      ... Yes. Who else qualifies for that title? ... Thanks! ... My post contained only the second half of the article. I sent a draft of the first half -- in
      Message 2 of 10 , Jun 7, 2007
        Bob Schacht wrote:

        > At 02:33 PM 6/6/2007, Jeffrey B. Gibson wrote:
        > >Horace Jeffery Hodges wrote:
        > >
        > > > Jeffrey, could it be that the early Christians downplayed the role of
        > > angels in the light of high Christology and thus ignored statements by
        > > Jesus that might have reflected the other functions of angels?
        > > >
        > > > On the other hand, angels are elsewhere shown in the New Testament in
        > > other roles, so perhaps the early Christians would have had no problem
        > > with the various angelic functions. This might be an argument for your
        > > main point.
        > >
        > >Yes, as Oesterly noted some time ago, there is quite a difference between
        > >what the evangelists themselves have to say about angels and what they
        > >report Jesus as saying. Whether or not this is an argument for my main
        > >point, it
        > >certainly is a curiosity. Why do the evangelists not have Jesus buttress
        > >what they believe?
        > Now wait a minute. When you write "evangelists" here, do you mean only the
        > authors of the Gospels?

        Yes. Who else qualifies for that title?

        > Interesting presentation.


        > For those of us who don't have Oesterly handy, what are some examples of
        > "what the evangelists themselves have to say about angels" that are
        > different from "what they report Jesus as saying"? You don't cover that in
        > your post, and I should think it would be an important subject.

        My post contained only the second half of the article. I sent a draft of the
        first half -- in which I discuss what the evangelists and other NT and Jewish
        sources tell us about angels -- to XTalk some time ago..

        I've posted the whole thing below.

        > After all,
        > you contrast what Jesus was reported to say with what [other] Jewish
        > sources attest their roles and activities to be.
        > So, ISTM, your article should attest three points of view, and how they are
        > similar, and how they are different:
        > 1. Jesus, as reported by the evangelists
        > 2. The evangelists
        > 3. Other Jewish sources-- and maybe for good measure,
        > 4. Contemporary Gentile Middle Platonists.
        > ISTM that would be more interesting.

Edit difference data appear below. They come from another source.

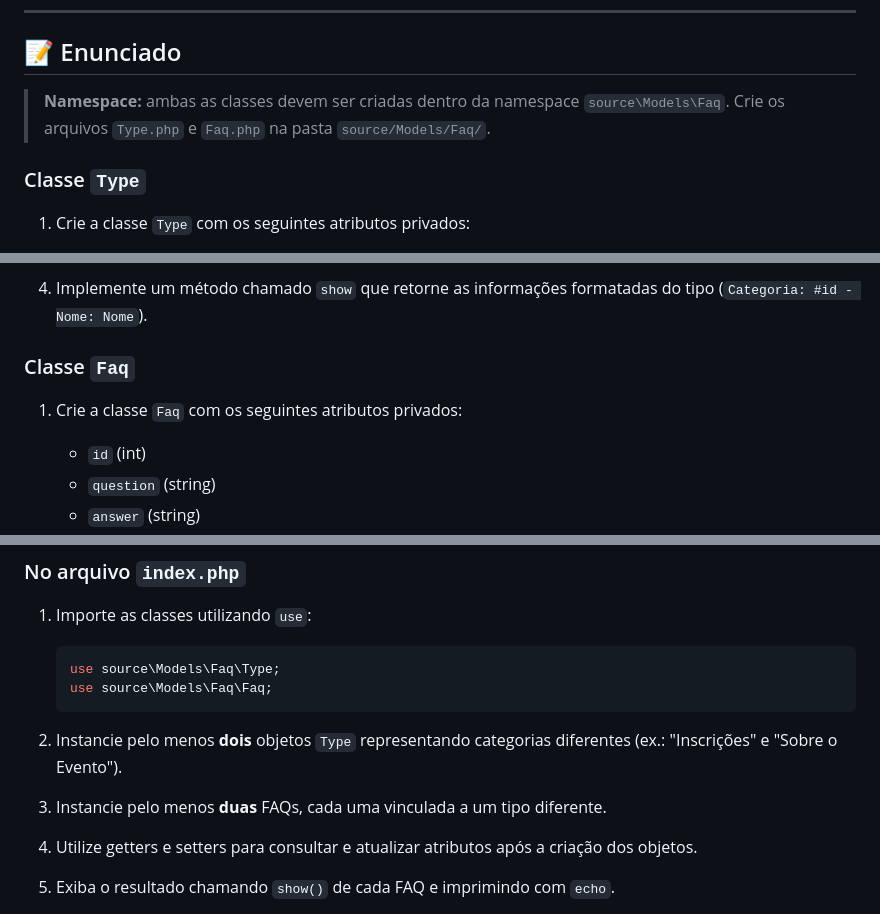
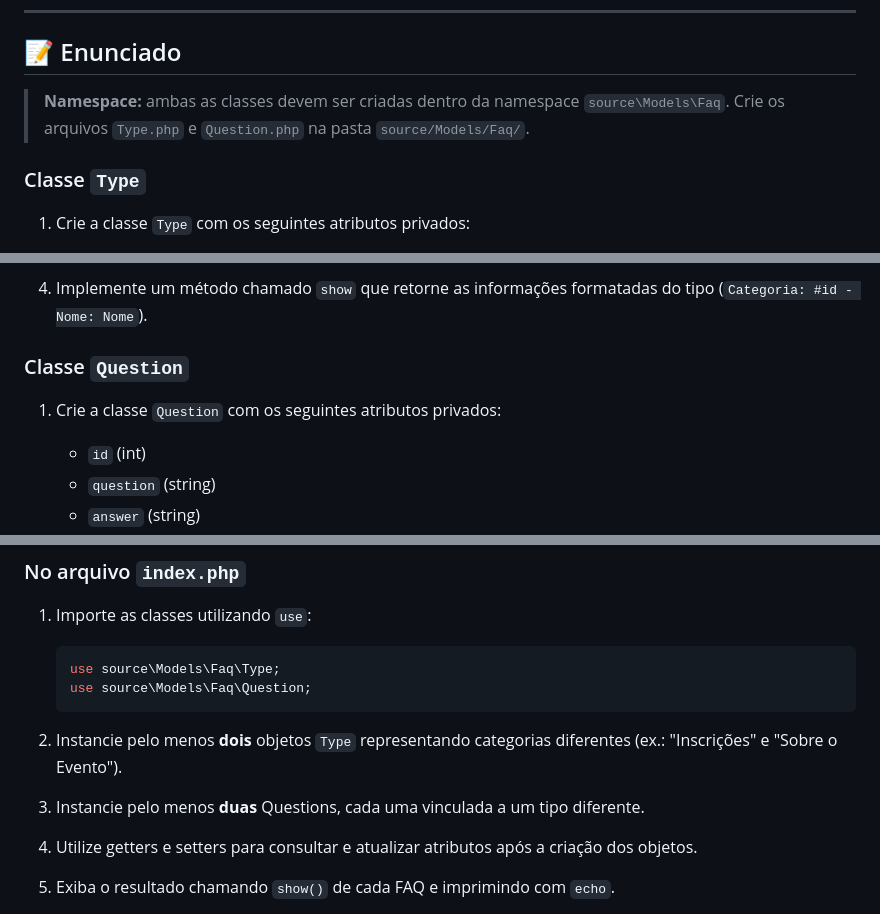
Before and after one commit to sorfabiosantos/inf-3at-26, a Markdown page: exercicios/exercicio04/readme.md, 3 parts joined by grey strips. GitHub-like rendering.

Commit message:
Exercício 04

````diff
--- a/exercicios/exercicio04/readme.md
+++ b/exercicios/exercicio04/readme.md
@@ -19,7 +19,7 @@ Praticar a criação de classes em PHP consolidando:
 ## 📝 Enunciado
 
 > **Namespace:** ambas as classes devem ser criadas dentro da namespace `source\Models\Faq`.
-> Crie os arquivos `Type.php` e `Faq.php` na pasta `source/Models/Faq/`.
+> Crie os arquivos `Type.php` e `Question.php` na pasta `source/Models/Faq/`.
 
 ### Classe `Type`
 
@@ -33,9 +33,9 @@ Praticar a criação de classes em PHP consolidando:
 
 4. Implemente um método chamado `show` que retorne as informações formatadas do tipo (`Categoria: #id - Nome: Nome`).
 
-### Classe `Faq`
+### Classe `Question`
 
-1. Crie a classe `Faq` com os seguintes atributos privados:
+1. Crie a classe `Question` com os seguintes atributos privados:
     - `id` (int)
     - `question` (string)
     - `answer` (string)
@@ -58,10 +58,10 @@ Praticar a criação de classes em PHP consolidando:
 1. Importe as classes utilizando `use`:
    ```php
    use source\Models\Faq\Type;
-   use source\Models\Faq\Faq;
+   use source\Models\Faq\Question;
    ```
 2. Instancie pelo menos **dois** objetos `Type` representando categorias diferentes (ex.: "Inscrições" e "Sobre o Evento").
-3. Instancie pelo menos **duas** FAQs, cada uma vinculada a um tipo diferente.
+3. Instancie pelo menos **duas** Questions, cada uma vinculada a um tipo diferente.
 4. Utilize getters e setters para consultar e atualizar atributos após a criação dos objetos.
 5. Exiba o resultado chamando `show()` de cada FAQ e imprimindo com `echo`.
 
````
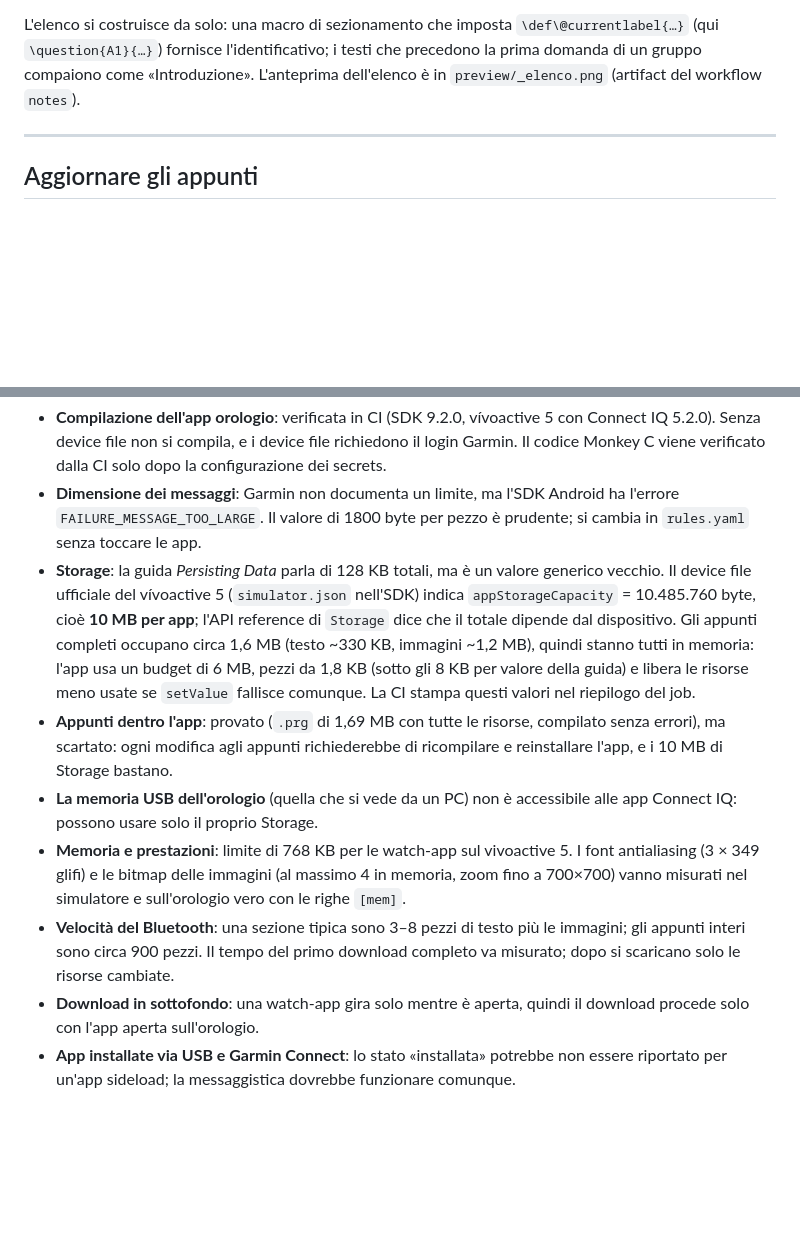
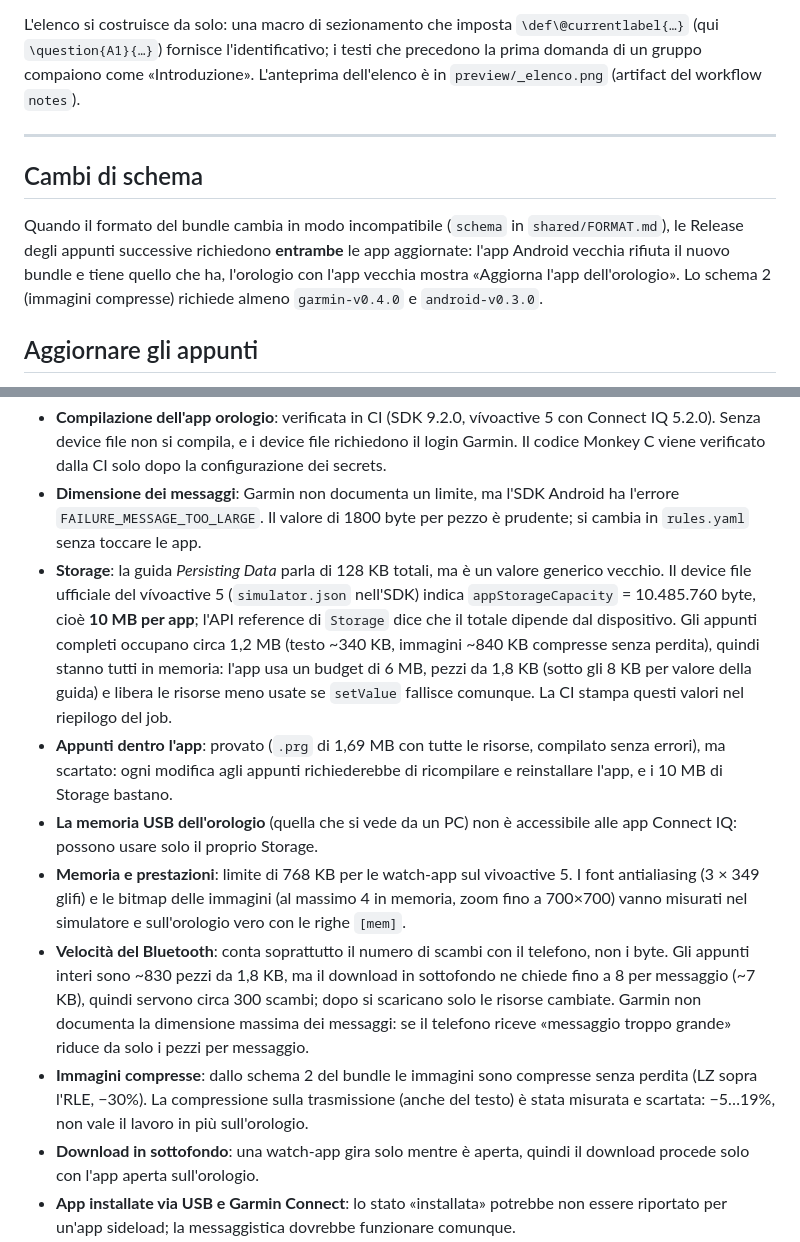
Before and after one commit to imprudent-coding/garmin-latex, a Markdown page: README.md, 2 parts joined by grey strips. Rendered like a GitHub page; blank space fills up the shorter version.

Commit message:
Docs: schema 2 (immagini LZ), messaggi con più pezzi, cambi di schema
Co-Authored-By: Claude Opus 5.5 <noreply@anthropic.com>
Claude-Session: https://claude.ai/code/session_01CKi1mfpxBz2tjosxVHKvnJ

```diff
--- a/README.md
+++ b/README.md
@@ -361,6 +361,15 @@ L'anteprima dell'elenco è in `preview/_elenco.png` (artifact del workflow `note
 
 ---
 
+## Cambi di schema
+
+Quando il formato del bundle cambia in modo incompatibile (`schema` in
+`shared/FORMAT.md`), le Release degli appunti successive richiedono **entrambe**
+le app aggiornate: l'app Android vecchia rifiuta il nuovo bundle e tiene quello
+che ha, l'orologio con l'app vecchia mostra «Aggiorna l'app dell'orologio».
+Lo schema 2 (immagini compresse) richiede almeno `garmin-v0.4.0` e
+`android-v0.3.0`.
+
 ## Aggiornare gli appunti
 
 1. Modifica o aggiungi file in `latex/`. I nuovi `.tex` vanno inclusi con
@@ -515,7 +524,8 @@ via Bluetooth. Fonte: *Communicating with Mobile Apps* nella documentazione Garm
   generico vecchio. Il device file ufficiale del vívoactive 5 (`simulator.json`
   nell'SDK) indica `appStorageCapacity` = 10.485.760 byte, cioè **10 MB per
   app**; l'API reference di `Storage` dice che il totale dipende dal dispositivo.
-  Gli appunti completi occupano circa 1,6 MB (testo ~330 KB, immagini ~1,2 MB),
+  Gli appunti completi occupano circa 1,2 MB (testo ~340 KB, immagini ~840 KB
+  compresse senza perdita),
   quindi stanno tutti in memoria: l'app usa un budget di 6 MB, pezzi da 1,8 KB
   (sotto gli 8 KB per valore della guida) e libera le risorse meno usate se
   `setValue` fallisce comunque. La CI stampa questi valori nel riepilogo del job.
@@ -529,9 +539,16 @@ via Bluetooth. Fonte: *Communicating with Mobile Apps* nella documentazione Garm
   I font antialiasing (3 × 349 glifi) e le bitmap delle immagini (al massimo 4
   in memoria, zoom fino a 700×700) vanno misurati nel simulatore e sull'orologio
   vero con le righe `[mem]`.
-- **Velocità del Bluetooth**: una sezione tipica sono 3–8 pezzi di testo più le
-  immagini; gli appunti interi sono circa 900 pezzi. Il tempo del primo
-  download completo va misurato; dopo si scaricano solo le risorse cambiate.
+- **Velocità del Bluetooth**: conta soprattutto il numero di scambi con il
+  telefono, non i byte. Gli appunti interi sono ~830 pezzi da 1,8 KB, ma il
+  download in sottofondo ne chiede fino a 8 per messaggio (~7 KB), quindi
+  servono circa 300 scambi; dopo si scaricano solo le risorse cambiate. Garmin
+  non documenta la dimensione massima dei messaggi: se il telefono riceve
+  «messaggio troppo grande» riduce da solo i pezzi per messaggio.
+- **Immagini compresse**: dallo schema 2 del bundle le immagini sono compresse
+  senza perdita (LZ sopra l'RLE, −30%). La compressione sulla trasmissione
+  (anche del testo) è stata misurata e scartata: −5…19%, non vale il lavoro in
+  più sull'orologio.
 - **Download in sottofondo**: una watch-app gira solo mentre è aperta, quindi il
   download procede solo con l'app aperta sull'orologio.
 - **App installate via USB e Garmin Connect**: lo stato «installata» potrebbe
```
Also changed, not shown: shared/FORMAT.md (+21 -2 lines), shared/PROTOCOL.md (+17 -2 lines).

        Well, except for the fact that I'm not sure if there is a Gentile middle Platonist
        set of beliefs about angels, I have tried to do what you ask.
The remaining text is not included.